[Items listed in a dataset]
════════

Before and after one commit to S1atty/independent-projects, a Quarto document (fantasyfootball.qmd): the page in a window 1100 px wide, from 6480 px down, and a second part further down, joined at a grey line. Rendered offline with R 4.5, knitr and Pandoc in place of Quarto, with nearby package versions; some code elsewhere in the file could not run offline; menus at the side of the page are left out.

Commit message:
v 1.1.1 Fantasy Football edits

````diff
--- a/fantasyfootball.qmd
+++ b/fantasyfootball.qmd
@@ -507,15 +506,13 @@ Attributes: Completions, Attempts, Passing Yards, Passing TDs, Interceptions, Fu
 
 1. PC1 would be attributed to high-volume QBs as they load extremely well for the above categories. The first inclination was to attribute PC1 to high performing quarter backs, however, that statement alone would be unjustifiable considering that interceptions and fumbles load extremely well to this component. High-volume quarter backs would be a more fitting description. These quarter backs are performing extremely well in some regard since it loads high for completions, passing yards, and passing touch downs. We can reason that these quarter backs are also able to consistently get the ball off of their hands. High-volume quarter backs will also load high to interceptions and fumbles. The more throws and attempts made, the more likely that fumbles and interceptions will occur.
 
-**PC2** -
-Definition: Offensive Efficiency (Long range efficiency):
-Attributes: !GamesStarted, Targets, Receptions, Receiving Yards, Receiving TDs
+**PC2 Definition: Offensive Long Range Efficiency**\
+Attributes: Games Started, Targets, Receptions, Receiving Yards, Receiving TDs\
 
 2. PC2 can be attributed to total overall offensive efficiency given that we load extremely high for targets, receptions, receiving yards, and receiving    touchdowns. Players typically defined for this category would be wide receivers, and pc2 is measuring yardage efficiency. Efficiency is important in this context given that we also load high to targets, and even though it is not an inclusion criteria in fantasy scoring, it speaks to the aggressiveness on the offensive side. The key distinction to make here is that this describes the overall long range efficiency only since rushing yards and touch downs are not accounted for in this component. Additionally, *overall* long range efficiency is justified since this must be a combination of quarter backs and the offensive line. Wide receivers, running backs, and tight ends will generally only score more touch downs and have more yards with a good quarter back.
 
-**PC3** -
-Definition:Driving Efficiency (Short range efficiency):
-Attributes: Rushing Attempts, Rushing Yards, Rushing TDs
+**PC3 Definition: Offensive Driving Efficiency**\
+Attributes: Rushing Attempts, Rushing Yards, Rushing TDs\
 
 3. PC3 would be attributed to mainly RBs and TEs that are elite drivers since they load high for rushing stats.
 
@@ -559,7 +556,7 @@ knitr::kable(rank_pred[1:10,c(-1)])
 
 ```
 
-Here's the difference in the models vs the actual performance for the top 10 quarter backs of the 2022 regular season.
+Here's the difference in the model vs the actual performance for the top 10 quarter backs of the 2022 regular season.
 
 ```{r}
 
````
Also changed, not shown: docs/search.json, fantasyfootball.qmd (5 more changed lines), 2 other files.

════════

* **What needs to be done**
Search the data above for the word "Driving" and say how many lines contain it, giving only that number.

* **Output of the task**
2